Wichita City Council members voted Tuesday to allow developers to demolish the former Mead’s Corner coffee shop downtown, despite concerns over the building’s historical significance.
The council’s decision went against the recommendation of the city’s Historic Preservation Board, which last month voted to block developers from building a four-story office building at Douglas and Emporia. The property is part of the East Douglas Avenue Historic District, listed in the city, state and national registries of historic places.
Greg Kite is president of the nonprofit Historic Preservation Alliance of Wichita and Sedgwick County. He told council members they can't put a price on the community's history.
“This issue today raises a very dangerous precedent," Kite said. "A developer buying a triple-historic-registered property, not to be the caretaker, not to be the custodian of that property, but to demolish it.”
But council members agreed with development group TGC that because of the nature of the building, demolition is the only option.

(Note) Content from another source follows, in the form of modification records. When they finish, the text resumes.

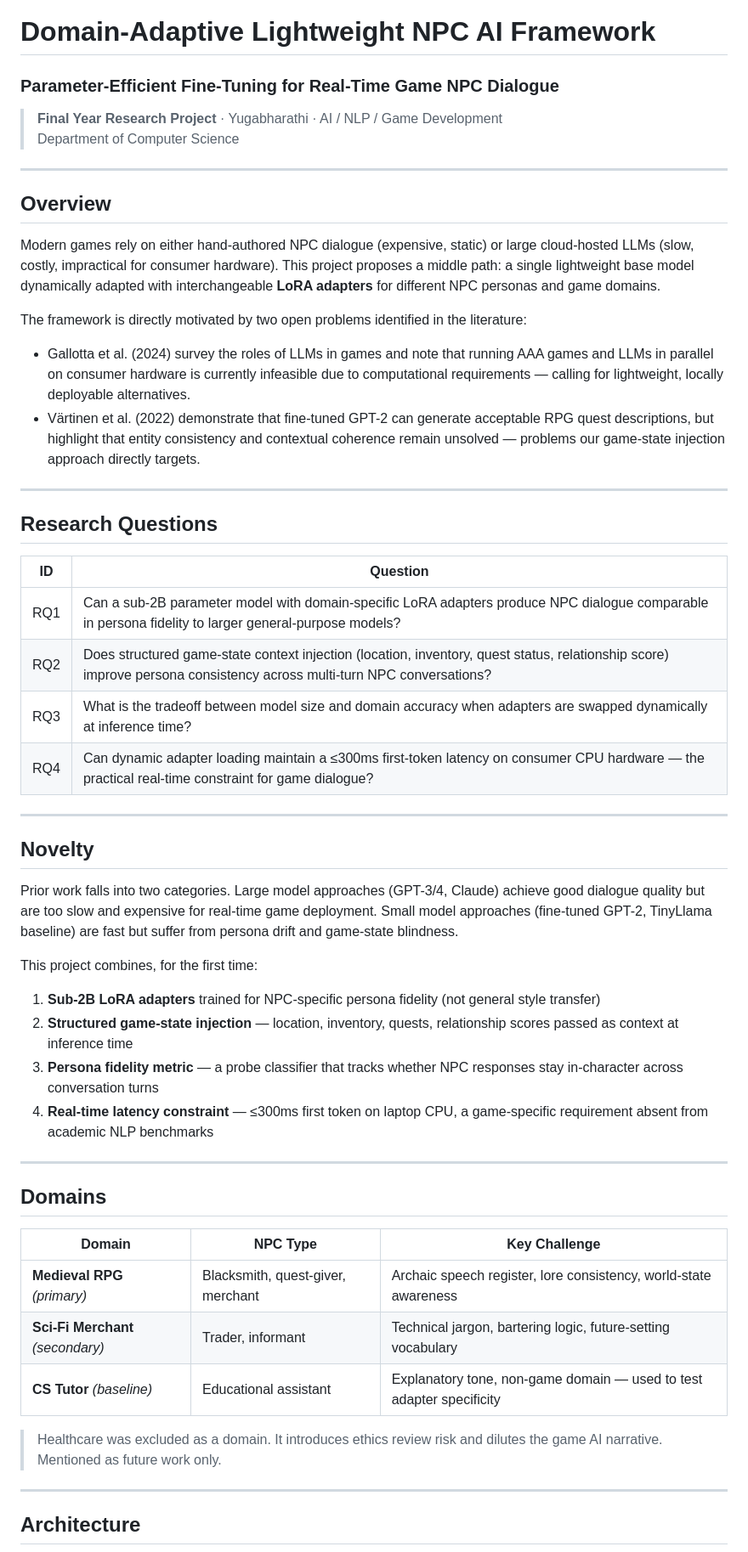
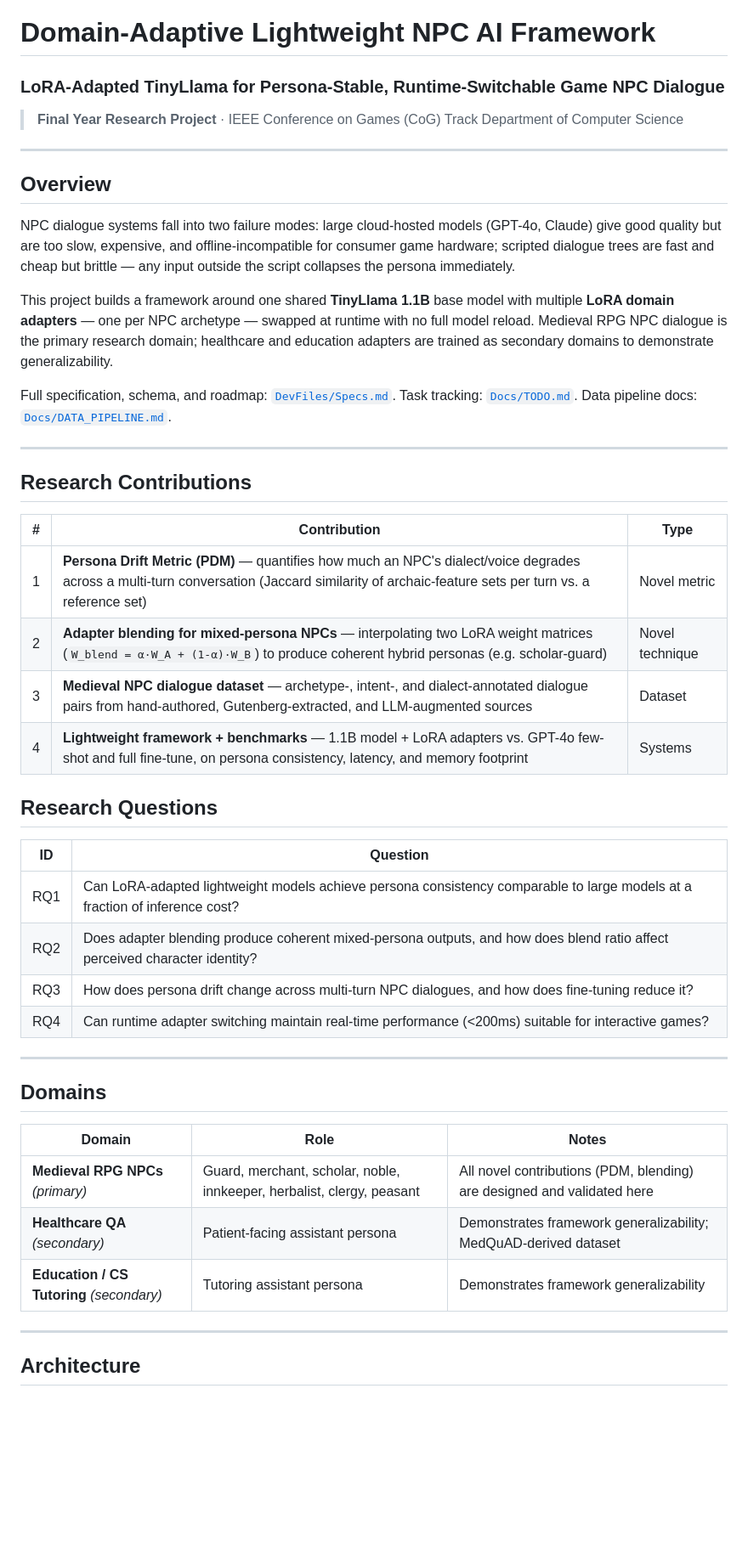
Before and after one commit to spiicez21/Final-Year-Project, a Markdown page: README.md, the part around one of its changes. Shown at 85% size. GitHub-like rendering; blank space fills up the shorter version.

```diff
--- a/README.md
+++ b/README.md
@@ -1,55 +1,48 @@
 # Domain-Adaptive Lightweight NPC AI Framework
-### Parameter-Efficient Fine-Tuning for Real-Time Game NPC Dialogue
+### LoRA-Adapted TinyLlama for Persona-Stable, Runtime-Switchable Game NPC Dialogue
 
-> **Final Year Research Project** · Yugabharathi · AI / NLP / Game Development
+> **Final Year Research Project** · IEEE Conference on Games (CoG) Track
 > Department of Computer Science
 
 ---
 
 ## Overview
 
-Modern games rely on either hand-authored NPC dialogue (expensive, static) or large cloud-hosted LLMs (slow, costly, impractical for consumer hardware). This project proposes a middle path: a single lightweight base model dynamically adapted with interchangeable **LoRA adapters** for different NPC personas and game domains.
+NPC dialogue systems fall into two failure modes: large cloud-hosted models (GPT-4o, Claude) give good quality but are too slow, expensive, and offline-incompatible for consumer game hardware; scripted dialogue trees are fast and cheap but brittle — any input outside the script collapses the persona immediately.
 
-The framework is directly motivated by two open problems identified in the literature:
+This project builds a framework around one shared **TinyLlama 1.1B** base model with multiple **LoRA domain adapters** — one per NPC archetype — swapped at runtime with no full model reload. Medieval RPG NPC dialogue is the primary research domain; healthcare and education adapters are trained as secondary domains to demonstrate generalizability.
 
-- Gallotta et al. (2024) survey the roles of LLMs in games and note that running AAA games and LLMs in parallel on consumer hardware is currently infeasible due to computational requirements — calling for lightweight, locally deployable alternatives.
-- Värtinen et al. (2022) demonstrate that fine-tuned GPT-2 can generate acceptable RPG quest descriptions, but highlight that entity consistency and contextual coherence remain unsolved — problems our game-state injection approach directly targets.
+Full specification, schema, and roadmap: [`DevFiles/Specs.md`](DevFiles/Specs.md). Task tracking: [`Docs/TODO.md`](Docs/TODO.md). Data pipeline docs: [`Docs/DATA_PIPELINE.md`](Docs/DATA_PIPELINE.md).
 
 ---
+
+## Research Contributions
+
+| # | Contribution | Type |
+|---|--------------|------|
+| 1 | **Persona Drift Metric (PDM)** — quantifies how much an NPC's dialect/voice degrades across a multi-turn conversation (Jaccard similarity of archaic-feature sets per turn vs. a reference set) | Novel metric |
+| 2 | **Adapter blending for mixed-persona NPCs** — interpolating two LoRA weight matrices (`W_blend = α·W_A + (1-α)·W_B`) to produce coherent hybrid personas (e.g. scholar-guard) | Novel technique |
+| 3 | **Medieval NPC dialogue dataset** — archetype-, intent-, and dialect-annotated dialogue pairs from hand-authored, Gutenberg-extracted, and LLM-augmented sources | Dataset |
+| 4 | **Lightweight framework + benchmarks** — 1.1B model + LoRA adapters vs. GPT-4o few-shot and full fine-tune, on persona consistency, latency, and memory footprint | Systems |
 
 ## Research Questions
 
 | ID | Question |
 |----|----------|
-| RQ1 | Can a sub-2B parameter model with domain-specific LoRA adapters produce NPC dialogue comparable in persona fidelity to larger general-purpose models? |
-| RQ2 | Does structured game-state context injection (location, inventory, quest status, relationship score) improve persona consistency across multi-turn NPC conversations? |
-| RQ3 | What is the tradeoff between model size and domain accuracy when adapters are swapped dynamically at inference time? |
-| RQ4 | Can dynamic adapter loading maintain a ≤300ms first-token latency on consumer CPU hardware — the practical real-time constraint for game dialogue? |
-
----
-
-## Novelty
-
-Prior work falls into two categories. Large model approaches (GPT-3/4, Claude) achieve good dialogue quality but are too slow and expensive for real-time game deployment. Small model approaches (fine-tuned GPT-2, TinyLlama baseline) are fast but suffer from persona drift and game-state blindness.
-
-This project combines, for the first time:
-
-1. **Sub-2B LoRA adapters** trained for NPC-specific persona fidelity (not general style transfer)
-2. **Structured game-state injection** — location, inventory, quests, relationship scores passed as context at inference time
-3. **Persona fidelity metric** — a probe classifier that tracks whether NPC responses stay in-character across conversation turns
-4. **Real-time latency constraint** — ≤300ms first token on laptop CPU, a game-specific requirement absent from academic NLP benchmarks
+| RQ1 | Can LoRA-adapted lightweight models achieve persona consistency comparable to large models at a fraction of inference cost? |
+| RQ2 | Does adapter blending produce coherent mixed-persona outputs, and how does blend ratio affect perceived character identity? |
+| RQ3 | How does persona drift change across multi-turn NPC dialogues, and how does fine-tuning reduce it? |
+| RQ4 | Can runtime adapter switching maintain real-time performance (<200ms) suitable for interactive games? |
 
 ---
 
 ## Domains
 
-| Domain | NPC Type | Key Challenge |
-|--------|----------|---------------|
-| **Medieval RPG** *(primary)* | Blacksmith, quest-giver, merchant | Archaic speech register, lore consistency, world-state awareness |
-| **Sci-Fi Merchant** *(secondary)* | Trader, informant | Technical jargon, bartering logic, future-setting vocabulary |
-| **CS Tutor** *(baseline)* | Educational assistant | Explanatory tone, non-game domain — used to test adapter specificity |
-
-> Healthcare was excluded as a domain. It introduces ethics review risk and dilutes the game AI narrative. Mentioned as future work only.
+| Domain | Role | Notes |
+|--------|------|-------|
+| **Medieval RPG NPCs** *(primary)* | Guard, merchant, scholar, noble, innkeeper, herbalist, clergy, peasant | All novel contributions (PDM, blending) are designed and validated here |
+| **Healthcare QA** *(secondary)* | Patient-facing assistant persona | Demonstrates framework generalizability; MedQuAD-derived dataset |
+| **Education / CS Tutoring** *(secondary)* | Tutoring assistant persona | Demonstrates framework generalizability |
 
 ---
 
```
Also changed, not shown: other parts of README.md (+66 -40 lines), Docs/DATA_PIPELINE.md (added, +97 -0 lines), Docs/TODO.md (added, +84 -0 lines).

"I think that our history is very important, but our history is not just buildings," said Cindy Claycomb, who represents the district where the building is located. "A vibrant downtown with office workers and retail is also part of our history."
Only Brandon Johnson voted against overturning the Historic Preservation Board's decision.
TGC purchased the property earlier this year; the coffee shop/Methodist ministry Mead's Corner closed for good in July. Along with a mixed-use commercial building at 430 E. Douglas, TGC also plans to redevelop a lot on the east side of Emporia into a 200-space parking lot.
City Council members agreed to issue up to $20 million in Industrial Revenue Bonds to help fund construction, and establish a Community Improvement District in the area to generate additional tax revenue for the project.
The city has also committed to converting Emporia into a two-way street from 1st Street down to Waterman.
TGC is partnering with the city to redevelop Naftzger Park and the old Spaghetti Works building nearby.